Share on other sites

Thanks for the reminder. I used to sell the variegata (tri-color) version. Very showy. With a large font label "highly invasive" - those aggressive rhizomes. I didn't know its culinary use until I saw it referenced in a Vietnamese blog. I donlt have access anymore but I think a friend does or did. Will have to check.

Link to comment
Share on other sites

  • 4 months later...

Today, I bought a pizza. Pizzas are not vegetables. But this one was delivered to my home accompanied by a vegetable I've rarely seen in markets or supermarkets in China, but occasionally in restaurants. I'm talking about Eruca vesicaria or Eruca sativa Mill., popularly known in Commonwealth English as rocket, from the French roquette which in turn is from the Italian ruchetta. It was adopted into English in the early 16th century. In the USA and Canada, it ls known as arugula from the Calabrian dialect word, aruculu, although this seems to be a mid-20th century innovation. Whatever you call it, it is native to the Mediterranean lands.

 

In Chinese, it is bizarrely known as 芝麻菜 (zhī ma cài) or 芝麻叶 (zhī ma yè). These are misnomers. They translate as ‘sesame vegetable’ or ‘sesame leaf’, respectively. Sesame is a totally different plant, Sesamum indicum, and I have seen no evidence that its leaves are eaten other than being used in TCM, mostly as a laxative.

 

I was surprised that the rocket was delivered separately to be eaten uncooked or just wilted in the pizza’s residual heat. When it is (only occasionally) used in Chinese cuisine, it is usually lightly stir fried like any other green vegetable rather than being treated as a herb. Occasionally it is added to soups.

 

rocket.jpg.c938bf24f36f7006a5149e926314080c.jpg

Eruca sativa Mill.

Edited by liuzhou (log)
  • Like 1

...your dancing child with his Chinese suit.

 

"No amount of evidence will ever persuade an idiot"
Mark Twain

 

The Kitchen Scale Manifesto

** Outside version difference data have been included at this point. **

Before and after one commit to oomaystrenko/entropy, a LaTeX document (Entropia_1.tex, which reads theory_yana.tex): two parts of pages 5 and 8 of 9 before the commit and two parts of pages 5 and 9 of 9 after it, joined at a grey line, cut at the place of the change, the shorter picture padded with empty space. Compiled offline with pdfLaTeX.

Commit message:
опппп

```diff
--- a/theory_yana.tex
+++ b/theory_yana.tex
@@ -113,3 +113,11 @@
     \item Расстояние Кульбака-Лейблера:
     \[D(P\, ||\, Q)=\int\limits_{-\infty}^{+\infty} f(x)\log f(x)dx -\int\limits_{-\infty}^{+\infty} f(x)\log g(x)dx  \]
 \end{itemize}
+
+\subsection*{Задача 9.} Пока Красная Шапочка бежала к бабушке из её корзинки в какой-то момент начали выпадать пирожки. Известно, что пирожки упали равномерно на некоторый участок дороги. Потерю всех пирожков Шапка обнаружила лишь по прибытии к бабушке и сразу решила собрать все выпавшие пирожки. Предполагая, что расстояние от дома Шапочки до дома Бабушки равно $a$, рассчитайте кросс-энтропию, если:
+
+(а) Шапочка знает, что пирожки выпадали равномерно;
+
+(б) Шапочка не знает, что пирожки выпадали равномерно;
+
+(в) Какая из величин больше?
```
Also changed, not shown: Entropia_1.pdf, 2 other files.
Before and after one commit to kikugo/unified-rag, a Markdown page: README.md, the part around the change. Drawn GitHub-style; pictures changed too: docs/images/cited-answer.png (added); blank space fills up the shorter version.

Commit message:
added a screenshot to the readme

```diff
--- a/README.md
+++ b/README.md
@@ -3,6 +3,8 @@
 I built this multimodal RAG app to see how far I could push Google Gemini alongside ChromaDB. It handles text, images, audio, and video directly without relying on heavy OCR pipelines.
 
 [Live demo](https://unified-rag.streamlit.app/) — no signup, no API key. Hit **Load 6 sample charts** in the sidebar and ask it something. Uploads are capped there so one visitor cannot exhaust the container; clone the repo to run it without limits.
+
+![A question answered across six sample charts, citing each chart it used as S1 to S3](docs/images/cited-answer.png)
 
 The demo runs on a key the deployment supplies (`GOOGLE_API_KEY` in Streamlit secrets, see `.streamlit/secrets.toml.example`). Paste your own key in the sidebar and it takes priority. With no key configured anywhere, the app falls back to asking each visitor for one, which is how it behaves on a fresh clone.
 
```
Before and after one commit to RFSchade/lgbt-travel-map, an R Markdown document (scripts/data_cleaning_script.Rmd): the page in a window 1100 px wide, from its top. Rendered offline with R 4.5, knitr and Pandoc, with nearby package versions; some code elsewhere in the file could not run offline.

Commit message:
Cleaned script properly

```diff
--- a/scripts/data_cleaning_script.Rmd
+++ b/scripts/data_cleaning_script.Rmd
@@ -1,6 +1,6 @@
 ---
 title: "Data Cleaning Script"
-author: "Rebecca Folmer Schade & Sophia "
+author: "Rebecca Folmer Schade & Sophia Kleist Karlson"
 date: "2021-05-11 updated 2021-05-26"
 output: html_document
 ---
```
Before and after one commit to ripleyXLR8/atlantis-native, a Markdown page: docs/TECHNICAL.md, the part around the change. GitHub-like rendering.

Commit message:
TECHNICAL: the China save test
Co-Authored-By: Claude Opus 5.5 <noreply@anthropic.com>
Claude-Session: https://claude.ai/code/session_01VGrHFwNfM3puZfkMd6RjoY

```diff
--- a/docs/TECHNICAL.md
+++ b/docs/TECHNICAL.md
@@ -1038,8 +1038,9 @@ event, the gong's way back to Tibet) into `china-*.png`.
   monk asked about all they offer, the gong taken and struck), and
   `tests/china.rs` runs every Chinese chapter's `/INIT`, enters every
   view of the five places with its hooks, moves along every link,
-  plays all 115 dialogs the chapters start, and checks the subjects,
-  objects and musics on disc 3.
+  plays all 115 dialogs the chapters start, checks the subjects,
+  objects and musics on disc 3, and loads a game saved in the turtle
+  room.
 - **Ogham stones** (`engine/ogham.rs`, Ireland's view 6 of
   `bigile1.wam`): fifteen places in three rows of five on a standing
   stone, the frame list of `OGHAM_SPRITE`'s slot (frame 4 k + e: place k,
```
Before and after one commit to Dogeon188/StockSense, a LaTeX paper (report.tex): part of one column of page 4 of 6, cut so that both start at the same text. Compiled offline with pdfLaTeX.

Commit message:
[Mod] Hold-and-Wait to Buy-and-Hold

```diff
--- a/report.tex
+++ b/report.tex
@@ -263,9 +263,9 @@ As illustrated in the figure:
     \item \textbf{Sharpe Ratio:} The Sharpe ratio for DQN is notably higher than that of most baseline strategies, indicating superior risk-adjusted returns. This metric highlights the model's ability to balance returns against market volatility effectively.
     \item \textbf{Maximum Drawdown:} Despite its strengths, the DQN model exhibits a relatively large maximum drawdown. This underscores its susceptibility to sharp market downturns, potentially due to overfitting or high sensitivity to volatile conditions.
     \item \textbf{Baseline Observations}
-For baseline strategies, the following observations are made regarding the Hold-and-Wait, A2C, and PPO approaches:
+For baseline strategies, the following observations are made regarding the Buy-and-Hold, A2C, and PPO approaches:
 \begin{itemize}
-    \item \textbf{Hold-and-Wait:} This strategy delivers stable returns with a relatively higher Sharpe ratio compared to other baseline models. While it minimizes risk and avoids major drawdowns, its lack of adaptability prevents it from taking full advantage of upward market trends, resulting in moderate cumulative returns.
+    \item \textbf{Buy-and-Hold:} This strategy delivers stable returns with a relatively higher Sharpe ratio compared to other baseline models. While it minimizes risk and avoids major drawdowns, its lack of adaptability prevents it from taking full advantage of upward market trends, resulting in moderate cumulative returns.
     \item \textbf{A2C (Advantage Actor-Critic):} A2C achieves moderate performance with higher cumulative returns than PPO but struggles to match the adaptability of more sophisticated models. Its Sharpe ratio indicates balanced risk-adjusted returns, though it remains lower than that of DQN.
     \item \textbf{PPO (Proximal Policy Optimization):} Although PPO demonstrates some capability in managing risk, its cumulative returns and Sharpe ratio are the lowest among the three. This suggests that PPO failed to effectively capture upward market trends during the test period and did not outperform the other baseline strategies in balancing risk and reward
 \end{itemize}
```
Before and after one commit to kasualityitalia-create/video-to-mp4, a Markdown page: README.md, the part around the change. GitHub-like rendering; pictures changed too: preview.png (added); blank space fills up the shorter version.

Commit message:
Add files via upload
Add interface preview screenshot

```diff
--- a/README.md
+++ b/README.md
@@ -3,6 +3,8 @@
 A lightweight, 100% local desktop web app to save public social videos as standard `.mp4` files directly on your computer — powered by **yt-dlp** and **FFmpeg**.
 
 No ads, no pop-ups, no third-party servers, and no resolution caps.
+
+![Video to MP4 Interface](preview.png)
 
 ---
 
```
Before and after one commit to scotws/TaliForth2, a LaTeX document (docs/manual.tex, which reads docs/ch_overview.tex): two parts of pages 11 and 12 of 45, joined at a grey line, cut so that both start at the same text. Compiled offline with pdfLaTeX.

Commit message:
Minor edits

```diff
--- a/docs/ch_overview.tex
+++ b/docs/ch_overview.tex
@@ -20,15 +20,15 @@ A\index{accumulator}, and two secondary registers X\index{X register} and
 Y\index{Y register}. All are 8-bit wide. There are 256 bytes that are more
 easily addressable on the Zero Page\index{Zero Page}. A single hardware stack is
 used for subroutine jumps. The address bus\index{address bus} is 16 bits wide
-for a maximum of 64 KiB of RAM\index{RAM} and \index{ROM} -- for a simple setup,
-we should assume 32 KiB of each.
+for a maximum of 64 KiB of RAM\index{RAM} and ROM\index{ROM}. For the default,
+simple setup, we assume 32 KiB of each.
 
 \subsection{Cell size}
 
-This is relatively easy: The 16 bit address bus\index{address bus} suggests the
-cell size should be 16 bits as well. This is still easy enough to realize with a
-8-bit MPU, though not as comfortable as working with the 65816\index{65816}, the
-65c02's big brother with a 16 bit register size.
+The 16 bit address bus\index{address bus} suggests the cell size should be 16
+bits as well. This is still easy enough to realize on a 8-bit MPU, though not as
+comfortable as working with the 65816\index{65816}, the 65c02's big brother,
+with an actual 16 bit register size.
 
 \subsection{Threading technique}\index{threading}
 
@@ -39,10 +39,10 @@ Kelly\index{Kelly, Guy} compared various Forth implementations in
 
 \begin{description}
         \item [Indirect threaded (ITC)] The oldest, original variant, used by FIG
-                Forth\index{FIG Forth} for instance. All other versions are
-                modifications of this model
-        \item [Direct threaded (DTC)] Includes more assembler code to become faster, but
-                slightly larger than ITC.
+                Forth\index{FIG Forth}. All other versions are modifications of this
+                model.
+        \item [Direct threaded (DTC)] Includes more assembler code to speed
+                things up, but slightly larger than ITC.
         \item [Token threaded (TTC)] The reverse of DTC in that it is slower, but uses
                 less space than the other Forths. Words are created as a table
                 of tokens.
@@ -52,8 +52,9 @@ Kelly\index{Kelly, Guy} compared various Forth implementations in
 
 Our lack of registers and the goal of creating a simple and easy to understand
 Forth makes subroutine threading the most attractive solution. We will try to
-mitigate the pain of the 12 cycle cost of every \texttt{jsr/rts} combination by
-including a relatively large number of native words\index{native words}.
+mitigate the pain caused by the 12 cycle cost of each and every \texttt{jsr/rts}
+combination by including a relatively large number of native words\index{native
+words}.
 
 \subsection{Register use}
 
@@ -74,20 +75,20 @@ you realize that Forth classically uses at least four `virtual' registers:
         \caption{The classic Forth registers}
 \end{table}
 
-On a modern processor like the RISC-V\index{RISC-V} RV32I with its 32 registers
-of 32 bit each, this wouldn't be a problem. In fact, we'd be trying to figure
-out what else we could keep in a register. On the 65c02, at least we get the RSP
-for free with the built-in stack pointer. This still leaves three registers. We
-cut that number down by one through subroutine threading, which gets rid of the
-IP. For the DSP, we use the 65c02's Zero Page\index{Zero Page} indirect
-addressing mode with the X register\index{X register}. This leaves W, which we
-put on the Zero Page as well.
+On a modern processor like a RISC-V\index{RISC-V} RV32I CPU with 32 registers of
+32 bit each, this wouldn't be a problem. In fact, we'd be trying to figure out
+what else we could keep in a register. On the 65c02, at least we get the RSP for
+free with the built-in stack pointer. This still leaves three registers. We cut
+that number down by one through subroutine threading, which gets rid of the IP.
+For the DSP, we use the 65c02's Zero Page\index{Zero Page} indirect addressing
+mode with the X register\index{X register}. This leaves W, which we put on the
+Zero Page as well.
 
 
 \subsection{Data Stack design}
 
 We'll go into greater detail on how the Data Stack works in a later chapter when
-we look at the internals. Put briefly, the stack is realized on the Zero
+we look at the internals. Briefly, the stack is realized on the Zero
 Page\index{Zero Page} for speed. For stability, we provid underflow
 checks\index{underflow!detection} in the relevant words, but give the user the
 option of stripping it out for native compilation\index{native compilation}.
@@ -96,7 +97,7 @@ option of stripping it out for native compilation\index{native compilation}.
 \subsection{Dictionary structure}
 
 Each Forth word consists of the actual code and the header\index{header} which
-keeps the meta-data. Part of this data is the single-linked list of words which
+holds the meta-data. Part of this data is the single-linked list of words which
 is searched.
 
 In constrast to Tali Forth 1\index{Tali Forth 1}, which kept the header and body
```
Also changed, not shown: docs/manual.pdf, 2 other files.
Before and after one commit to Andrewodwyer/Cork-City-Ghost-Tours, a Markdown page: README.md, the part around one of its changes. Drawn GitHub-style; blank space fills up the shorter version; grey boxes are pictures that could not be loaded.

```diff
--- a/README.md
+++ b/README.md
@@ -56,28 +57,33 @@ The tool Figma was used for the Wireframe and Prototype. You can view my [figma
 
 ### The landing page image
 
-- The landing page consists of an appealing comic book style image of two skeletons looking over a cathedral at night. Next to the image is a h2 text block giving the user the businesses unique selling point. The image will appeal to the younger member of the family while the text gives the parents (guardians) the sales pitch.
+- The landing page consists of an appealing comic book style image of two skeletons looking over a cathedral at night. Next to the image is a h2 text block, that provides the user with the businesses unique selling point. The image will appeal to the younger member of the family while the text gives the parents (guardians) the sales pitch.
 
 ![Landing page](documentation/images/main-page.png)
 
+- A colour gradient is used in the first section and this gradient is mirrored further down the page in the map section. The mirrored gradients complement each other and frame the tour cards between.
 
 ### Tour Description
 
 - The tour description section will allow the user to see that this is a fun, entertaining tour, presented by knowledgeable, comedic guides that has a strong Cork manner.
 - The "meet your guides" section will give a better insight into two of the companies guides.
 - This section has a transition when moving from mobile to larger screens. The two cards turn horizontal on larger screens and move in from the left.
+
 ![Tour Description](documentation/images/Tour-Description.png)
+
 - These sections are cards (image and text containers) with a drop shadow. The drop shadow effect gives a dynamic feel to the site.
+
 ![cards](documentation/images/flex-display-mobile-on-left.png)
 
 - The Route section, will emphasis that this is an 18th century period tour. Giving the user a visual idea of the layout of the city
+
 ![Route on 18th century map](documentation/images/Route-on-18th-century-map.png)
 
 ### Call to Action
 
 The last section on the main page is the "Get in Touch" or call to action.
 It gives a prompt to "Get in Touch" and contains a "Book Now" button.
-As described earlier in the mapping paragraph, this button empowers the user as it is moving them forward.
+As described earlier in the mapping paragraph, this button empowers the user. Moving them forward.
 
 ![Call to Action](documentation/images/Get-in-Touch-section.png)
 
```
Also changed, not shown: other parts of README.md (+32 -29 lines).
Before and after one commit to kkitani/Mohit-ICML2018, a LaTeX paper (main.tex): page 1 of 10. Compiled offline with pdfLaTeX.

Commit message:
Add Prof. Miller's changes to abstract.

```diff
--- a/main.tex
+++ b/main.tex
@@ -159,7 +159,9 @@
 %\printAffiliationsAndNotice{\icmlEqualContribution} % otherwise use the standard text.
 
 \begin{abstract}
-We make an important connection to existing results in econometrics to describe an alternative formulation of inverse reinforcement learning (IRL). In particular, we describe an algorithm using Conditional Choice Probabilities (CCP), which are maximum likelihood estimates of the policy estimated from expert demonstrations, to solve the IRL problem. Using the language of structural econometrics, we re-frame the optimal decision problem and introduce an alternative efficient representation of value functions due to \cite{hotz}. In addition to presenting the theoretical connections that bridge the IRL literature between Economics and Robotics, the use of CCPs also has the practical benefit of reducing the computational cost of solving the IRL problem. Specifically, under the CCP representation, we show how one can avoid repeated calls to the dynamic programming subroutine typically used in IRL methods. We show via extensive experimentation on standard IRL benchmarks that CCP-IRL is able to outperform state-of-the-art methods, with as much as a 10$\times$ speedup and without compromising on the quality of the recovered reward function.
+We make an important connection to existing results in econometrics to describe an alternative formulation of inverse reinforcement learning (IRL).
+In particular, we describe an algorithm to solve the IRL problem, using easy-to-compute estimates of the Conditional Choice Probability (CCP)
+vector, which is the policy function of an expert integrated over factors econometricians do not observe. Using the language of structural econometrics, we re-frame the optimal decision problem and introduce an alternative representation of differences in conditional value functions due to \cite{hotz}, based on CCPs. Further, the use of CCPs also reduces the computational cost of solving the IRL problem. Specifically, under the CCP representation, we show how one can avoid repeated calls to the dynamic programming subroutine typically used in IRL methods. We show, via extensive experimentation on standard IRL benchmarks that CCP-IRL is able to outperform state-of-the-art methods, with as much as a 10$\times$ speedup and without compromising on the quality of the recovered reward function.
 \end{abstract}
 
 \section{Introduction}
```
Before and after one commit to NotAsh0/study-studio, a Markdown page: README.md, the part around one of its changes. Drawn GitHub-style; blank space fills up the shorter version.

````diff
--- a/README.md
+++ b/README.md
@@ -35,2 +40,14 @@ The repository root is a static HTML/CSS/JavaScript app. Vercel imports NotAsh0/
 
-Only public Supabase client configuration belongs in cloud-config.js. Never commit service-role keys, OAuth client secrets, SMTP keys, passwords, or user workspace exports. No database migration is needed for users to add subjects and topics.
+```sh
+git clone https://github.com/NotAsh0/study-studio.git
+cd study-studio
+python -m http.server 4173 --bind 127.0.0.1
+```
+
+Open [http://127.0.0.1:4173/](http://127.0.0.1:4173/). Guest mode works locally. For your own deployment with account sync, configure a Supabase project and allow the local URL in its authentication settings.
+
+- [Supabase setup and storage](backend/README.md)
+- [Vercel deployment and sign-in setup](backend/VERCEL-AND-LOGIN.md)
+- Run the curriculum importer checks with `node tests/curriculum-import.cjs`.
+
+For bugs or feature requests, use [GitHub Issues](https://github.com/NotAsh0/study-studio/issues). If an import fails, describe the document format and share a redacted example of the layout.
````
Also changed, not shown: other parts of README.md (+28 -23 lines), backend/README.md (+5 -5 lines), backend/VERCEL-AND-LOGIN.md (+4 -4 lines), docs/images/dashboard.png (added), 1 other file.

Link to comment
Share on other sites

2 hours ago, liuzhou said:

Today, I bought a pizza. Pizzas are not vegetables. But this one was delivered to my home accompanied by a vegetable I've rarely seen in markets or supermarkets in China, but occasionally in restaurants. I'm talking about Eruca vesicaria or Eruca sativa Mill., popularly known in Commonwealth English as rocket, from the French roquette which in turn is from the Italian ruchetta. It was adopted into English in the early 16th century. In the USA and Canada, it known as arugula from the Calabrian dialect word, aruculu, although this seems to be a mid-20th century innovation. Whatever you call it, it is native to the Mediterranean lands.

 

In Chinese, it is bizarrely known as 芝麻菜 (zhī ma cài) or 芝麻叶 (zhī ma yè). These are misnomers. They translate as ‘sesame vegetable’ or ‘sesame leaf’, respectively. Sesame is a totally different plant, Sesamum indicum, and I have seen no evidence that its leaves are eaten other than being used in TCM, mostly as a laxative.

 

I was surprised that the rocket was delivered separately to be eaten uncooked or just wilted in the pizza’s residual heat. When it is (only occasionally) used in Chinese cuisine, it is usually lightly stir fried like any other green vegetable rather than being treated as a herb. Occasionally it is added to soups.

 

rocket.jpg.c938bf24f36f7006a5149e926314080c.jpg

Eruca sativa Mill.

I think it's pretty common to throw fresh arugula on a pizza after it comes out of the oven. Ideally, at least from my perspective the pizza should be really hot so the arugula wilts a bit on top.

Link to comment
Share on other sites

42 minutes ago, Katie Meadow said:

I think it's pretty common to throw fresh arugula on a pizza after it comes out of the oven. Ideally, at least from my perspective the pizza should be really hot so the arugula wilts a bit on top.

 

Yes. That is true but I was surprised to see a restaurant in China going on with that theory. Most Chinese customers have a strong aversion to uncooked food.

 

...your dancing child with his Chinese suit.

 

"No amount of evidence will ever persuade an idiot"
Mark Twain

 

The Kitchen Scale Manifesto

Link to comment
Share on other sites

  • 2 weeks later...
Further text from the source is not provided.